- _Instructions for the task_
Determine how many lines in the records that follow hold the string "class". Only that number should be returned.

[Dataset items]
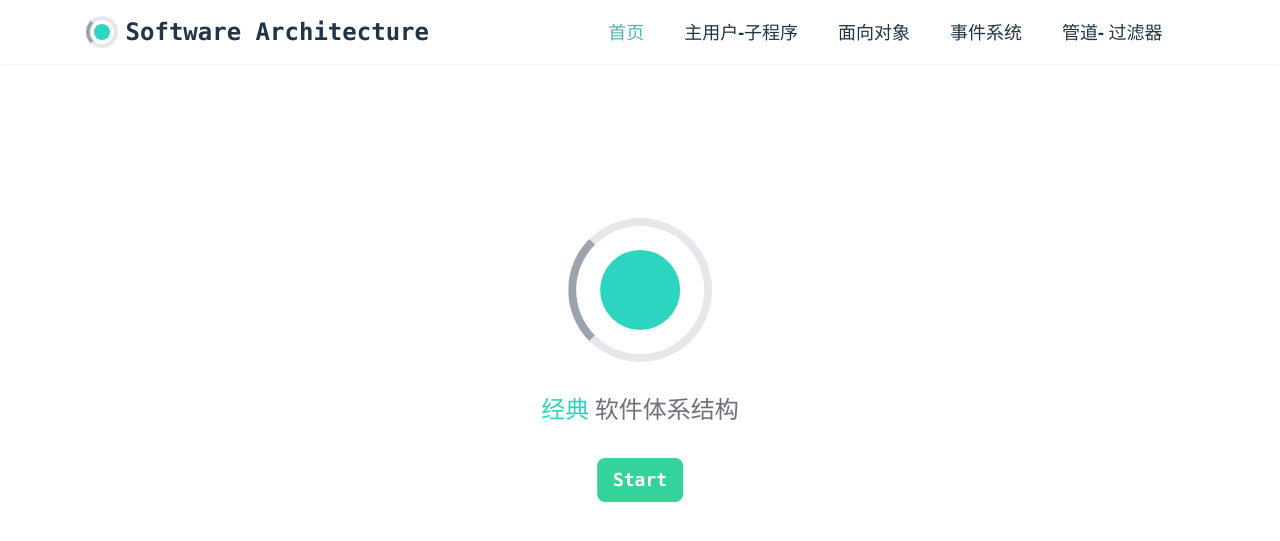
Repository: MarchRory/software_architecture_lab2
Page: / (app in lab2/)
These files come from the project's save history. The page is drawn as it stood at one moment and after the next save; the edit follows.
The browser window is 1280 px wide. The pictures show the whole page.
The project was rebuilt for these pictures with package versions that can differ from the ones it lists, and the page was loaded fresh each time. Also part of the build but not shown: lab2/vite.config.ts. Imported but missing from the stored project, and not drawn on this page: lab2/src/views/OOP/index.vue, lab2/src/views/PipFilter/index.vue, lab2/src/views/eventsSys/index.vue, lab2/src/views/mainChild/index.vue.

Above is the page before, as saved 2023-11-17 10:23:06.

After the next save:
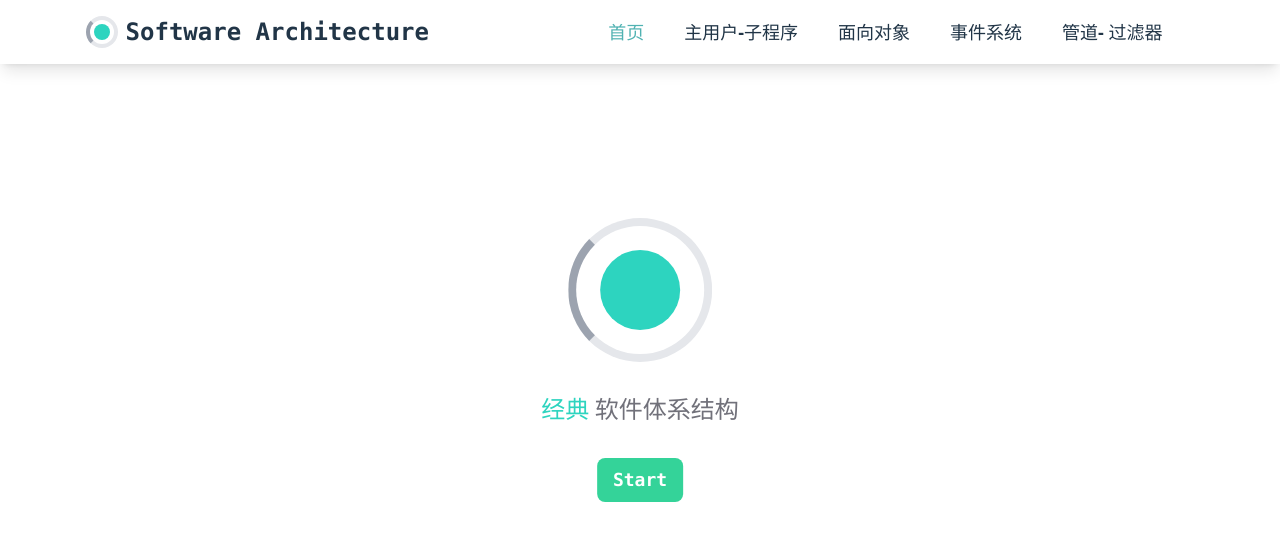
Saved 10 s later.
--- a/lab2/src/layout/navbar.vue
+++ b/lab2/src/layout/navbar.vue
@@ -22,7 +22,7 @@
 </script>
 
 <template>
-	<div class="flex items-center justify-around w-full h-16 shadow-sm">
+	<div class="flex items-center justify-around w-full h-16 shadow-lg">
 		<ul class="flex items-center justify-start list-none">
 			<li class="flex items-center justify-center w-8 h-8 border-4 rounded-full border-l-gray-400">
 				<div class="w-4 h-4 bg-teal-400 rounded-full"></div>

...

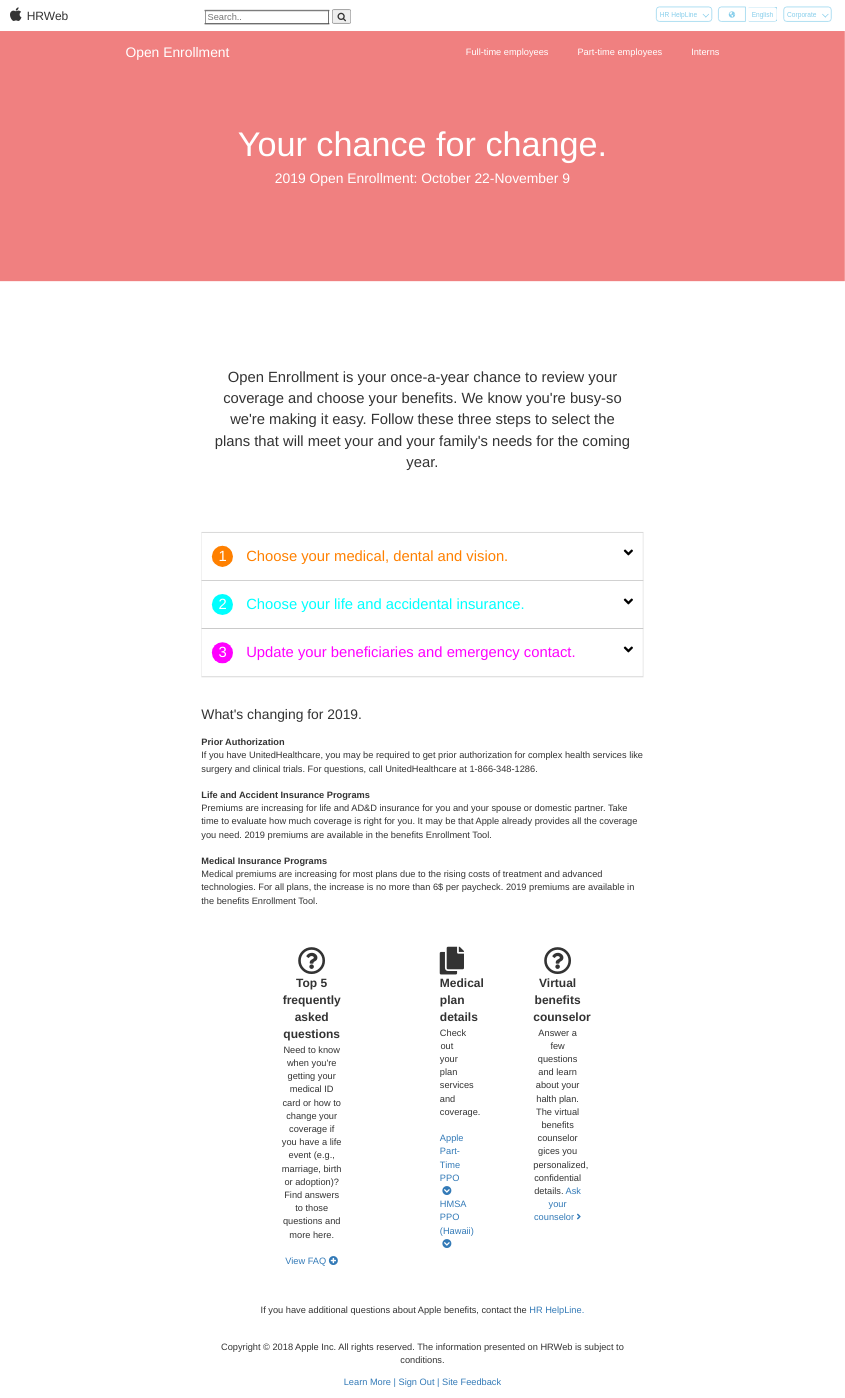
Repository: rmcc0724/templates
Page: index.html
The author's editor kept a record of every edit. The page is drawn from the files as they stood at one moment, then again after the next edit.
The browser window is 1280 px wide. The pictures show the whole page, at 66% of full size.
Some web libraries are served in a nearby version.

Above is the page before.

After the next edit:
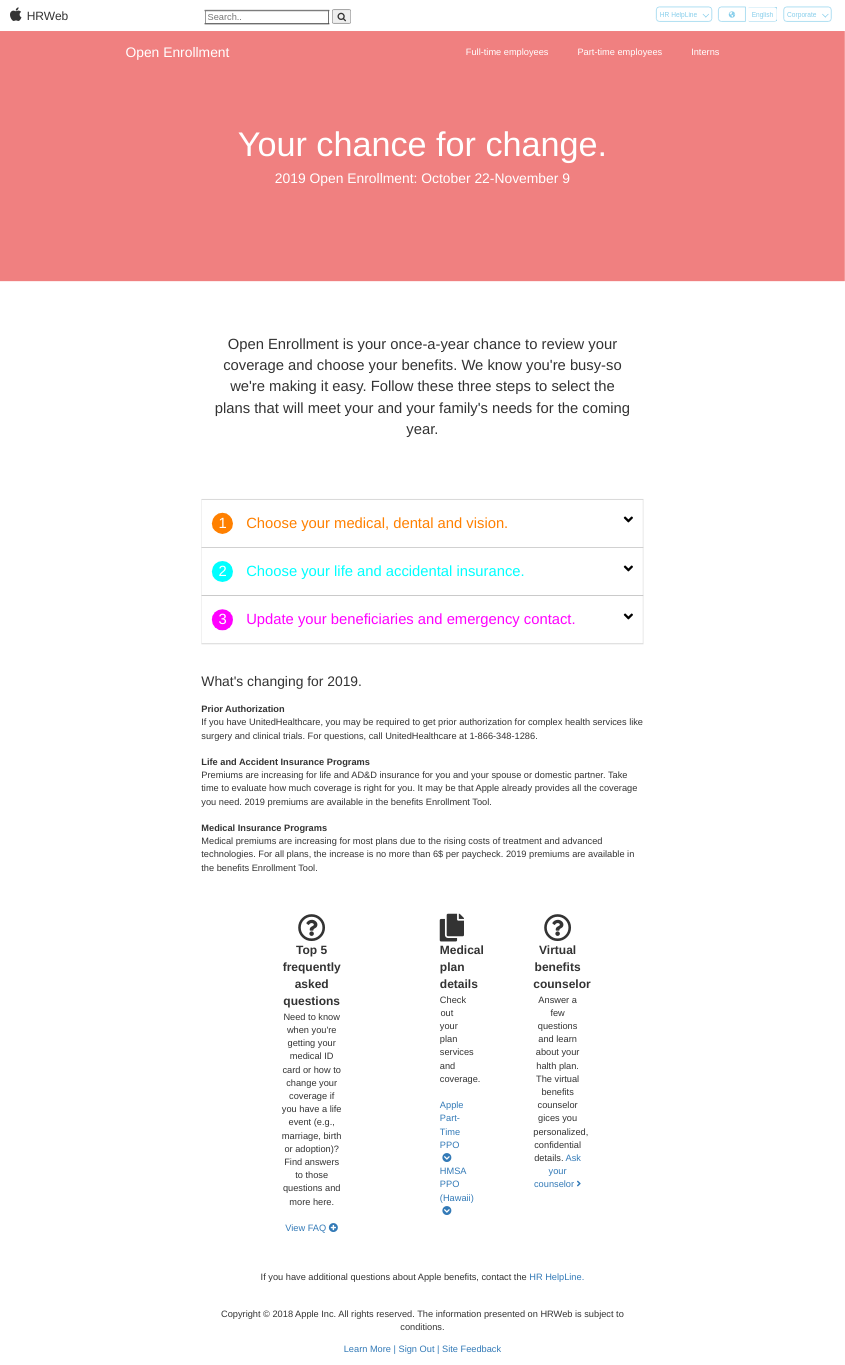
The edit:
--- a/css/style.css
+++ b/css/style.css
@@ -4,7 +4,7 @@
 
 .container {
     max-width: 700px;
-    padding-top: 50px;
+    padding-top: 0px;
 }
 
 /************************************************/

- _The completed task_
5